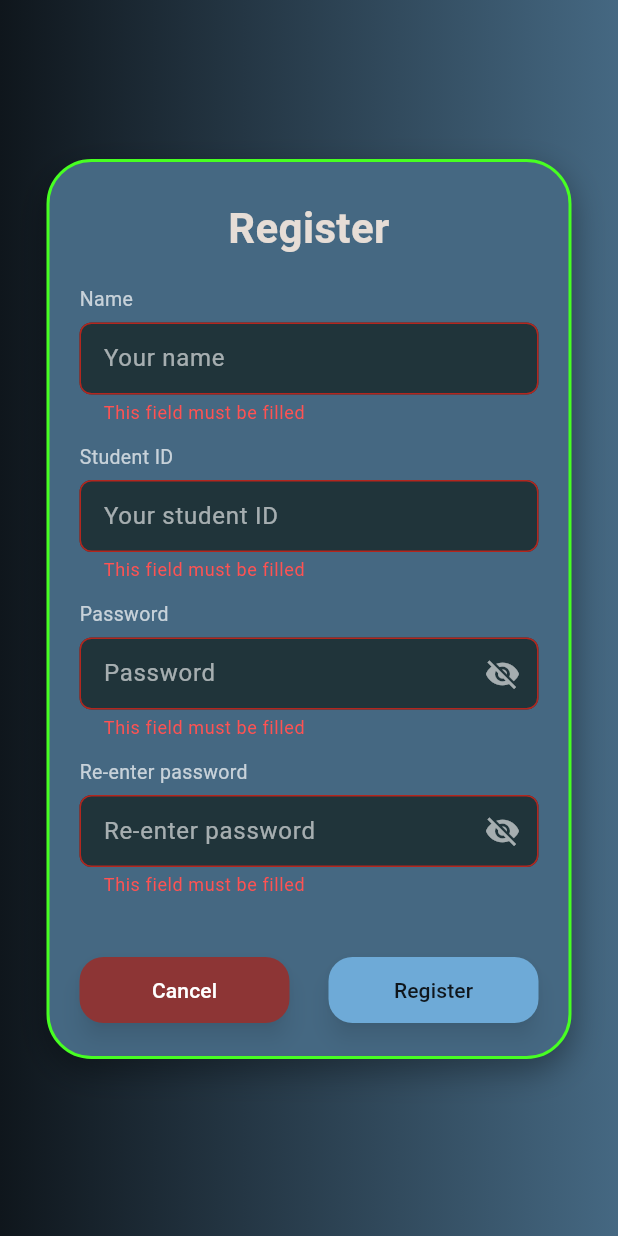
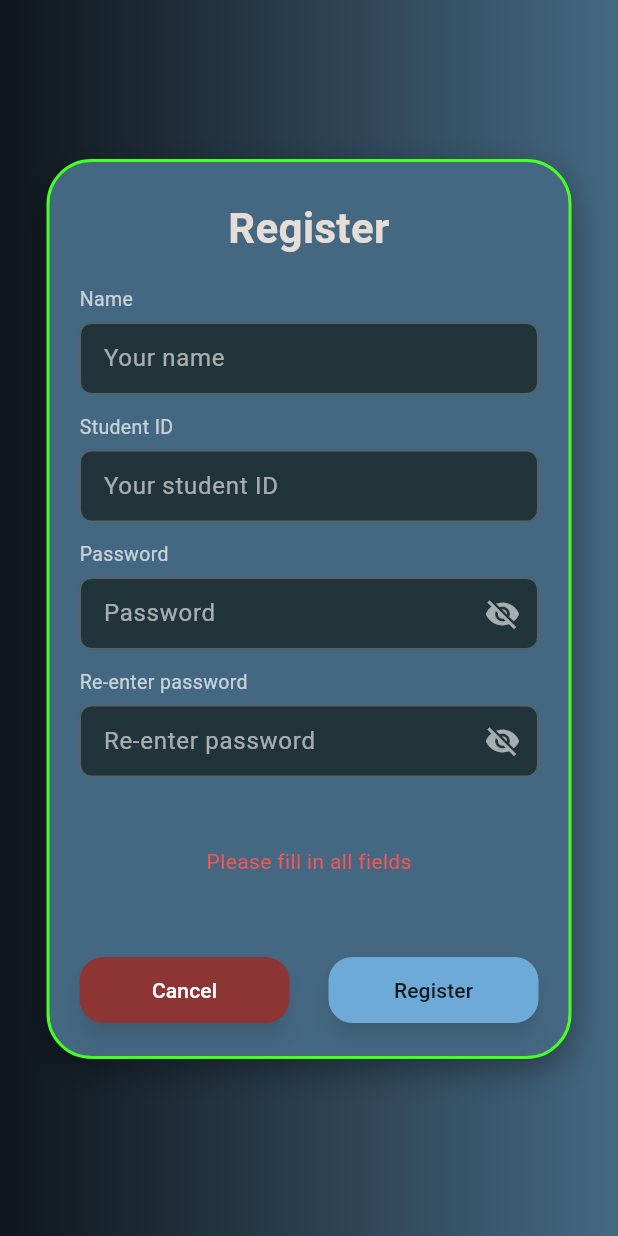
Before and after one commit to 6631501187-spec/asset_management_system, a Flutter app: the Register screen opened directly, after a tap on "Register", on a phone screen of 412 x 824 dp. Run offline on Flutter 3.47's test engine with Material 3 defaults, Android fonts, the phone set to English and light mode, and no system bars; our stand-ins replace image_picker.

Commit message:
register condition added

```diff
--- a/lib/register.dart
+++ b/lib/register.dart
@@ -45,6 +45,94 @@ class _RegisterState extends State<Register> {
     _passCtrl.dispose();
     _rePassCtrl.dispose();
     super.dispose();
+  }
+
+  void _register() {
+    String name = _nameCtrl.text.trim();
+    String id = _idCtrl.text.trim();
+    String password = _passCtrl.text.trim();
+    String rePassword = _rePassCtrl.text.trim();
+
+    if (id == "6631501104" || id == "6631501187" || id == "6631501121") {
+      setState(() {
+        _errorMsg = "Existing user or password dont match";
+      });
+    } else if (password != rePassword) {
+      setState(() {
+        _errorMsg = "Existing user or password dont match";
+      });
+    } else if (name.isNotEmpty && id.isNotEmpty && password.isNotEmpty) {
+      _showSuccessDialog(() {
+        Navigator.pushReplacement(
+          context,
+          MaterialPageRoute(builder: (context) => StdHome()),
+        );
+      });
+    } else {
+      setState(() {
+        _errorMsg = "Please fill in all fields";
+      });
+    }
+  }
+
+  void _showSuccessDialog(VoidCallback onComplete) async {
+    showDialog(
+      context: context,
+      barrierColor: Colors.black.withOpacity(0.5),
+      barrierDismissible: false, // Prevent manual dismissal
+      builder: (dialogCtx) => Dialog(
+        backgroundColor: Colors.transparent,
+        elevation: 0,
+        child: Container(
+          width: 300,
+          height: 200,
+          padding: EdgeInsets.all(20),
+          decoration: BoxDecoration(
+            color: Color(0xFF456882),
+            borderRadius: BorderRadius.circular(30),
+            border: Border.all(
+              color: Color(0xFF47FF22),
+              width: 2,
+            ),
+          ),
+          child: Column(
+            mainAxisAlignment: MainAxisAlignment.center,
+            children: [
+              Icon(
+                Icons.check_circle_outline_rounded,
+                color: Color(0xFF47FF22),
+                size: 40,
+              ),
+              SizedBox(height: 16),
+              Text(
+                'Registered',
+                style: TextStyle(
+                  color: Colors.white,
+                  fontSize: 24,
+                  fontWeight: FontWeight.w500,
+                ),
+              ),
+              Text(
+                'Successfully!',
+                style: TextStyle(
+                  color: Colors.white,
+                  fontSize: 24,
+                  fontWeight: FontWeight.w500,
+                ),
+              ),
+            ],
+          ),
+        ),
+      ),
+    );
+
+    // Auto-close after 2 seconds
+    Future.delayed(Duration(seconds: 2), () {
+      if (mounted) {
+        Navigator.of(context).pop(); // Close the dialog
+        onComplete(); // Execute the callback (navigation)
+      }
+    });
   }
 
   InputDecoration _fieldDecoration({String? hint}) {
@@ -257,89 +345,8 @@ class _RegisterState extends State<Register> {
                               width: 140,
                               height: 44,
                               child: ElevatedButton(
-                                onPressed: () async {
-                                  // Validate all fields when Register is clicked
-                                  setState(() {
-                                    _fieldErrors = {
-                                      'name': _nameCtrl.text.isEmpty ? 'This field must be filled' : null,
-                                      'id': _idCtrl.text.isEmpty ? 'This field must be filled' : null,
-                                      'password': _passCtrl.text.isEmpty ? 'This field must be filled' : null,
-                                      'rePassword': _rePassCtrl.text.isEmpty ? 'This field must be filled' : null,
-                                    };
-                                  });
-
-                                  // Check if all fields are valid and passwords match
-                                  bool isValid = !_fieldErrors.values.any((error) => error != null) && _errorMsg == null;
-
-                                  if (isValid) {
-                                    // Show success dialog and navigate
-                                    await showDialog(
-                                      context: context,
-                                      barrierColor: Colors.black.withOpacity(0.5),
-                                      barrierDismissible: true,
-                                      builder: (dialogCtx) => GestureDetector(
-                                        behavior: HitTestBehavior.opaque,
-                                        onTap: () {
-                                          // tapping anywhere (outside or on the overlay) will close dialog
-                                          Navigator.of(dialogCtx).pop();
-                                        },
-                                        child: Dialog(
-                                          backgroundColor: Colors.transparent,
-                                          elevation: 0,
-                                          child: GestureDetector(
-                                            // also allow tapping the dialog content to dismiss
-                                            onTap: () => Navigator.of(dialogCtx).pop(),
-                                            child: Container(
-                                              width: 300,
-                                              height: 200,
-                                              padding: EdgeInsets.all(20),
-                                              decoration: BoxDecoration(
-                                                color: Color(0xFF456882),
-                                                borderRadius: BorderRadius.circular(30),
-                                                border: Border.all(
-                                                  color: Color(0xFF47FF22),
-                                                  width: 2,
-                                                ),
-                                              ),
-                                              child: Column(
-                                                mainAxisAlignment: MainAxisAlignment.center,
-                                                children: [
-                                                  Icon(
-                                                    Icons.check_circle_outline_rounded,
-                                                    color: Color(0xFF47FF22),
-                                                    size: 40,
-                                                  ),
-                                                  SizedBox(height: 16),
-                                                  Text(
-                                                    'Registered',
-                                                    style: TextStyle(
-                                                      color: Colors.white,
-                                                      fontSize: 24,
-                                                      fontWeight: FontWeight.w500,
-                                                    ),
-                                                  ),
-                                                  Text(
-                                                    'Successfully!',
-                                                    style: TextStyle(
-                                                      color: Colors.white,
-                                                      fontSize: 24,
-                                                      fontWeight: FontWeight.w500,
-                                                    ),
-                                                  ),
-                                                ],
-                                              ),
-                                            ),
-                                          ),
-                                        ),
-                                      ),
-                                    );
-
-                                    // navigate only after the dialog is dismissed
-                                    if (!mounted) return;
-                                    Navigator.of(context).pushReplacement(
-                                      MaterialPageRoute(builder: (_) => StdHome()),
-                                    );
-                                  }
+                                onPressed: () {
+                                  _register();
                                 },
                                 style: ElevatedButton.styleFrom(
                                   backgroundColor: Color(0xFF6EAAD7),
```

PROBLEM DESCRIPTION>
Check every line of the records, and copy the ones that hold the word "builder".

EXPECTED OUTPUT>
+          MaterialPageRoute(builder: (context) => StdHome()),
+      builder: (dialogCtx) => Dialog(
-                                      builder: (dialogCtx) => GestureDetector(
-                                      MaterialPageRoute(builder: (_) => StdHome()),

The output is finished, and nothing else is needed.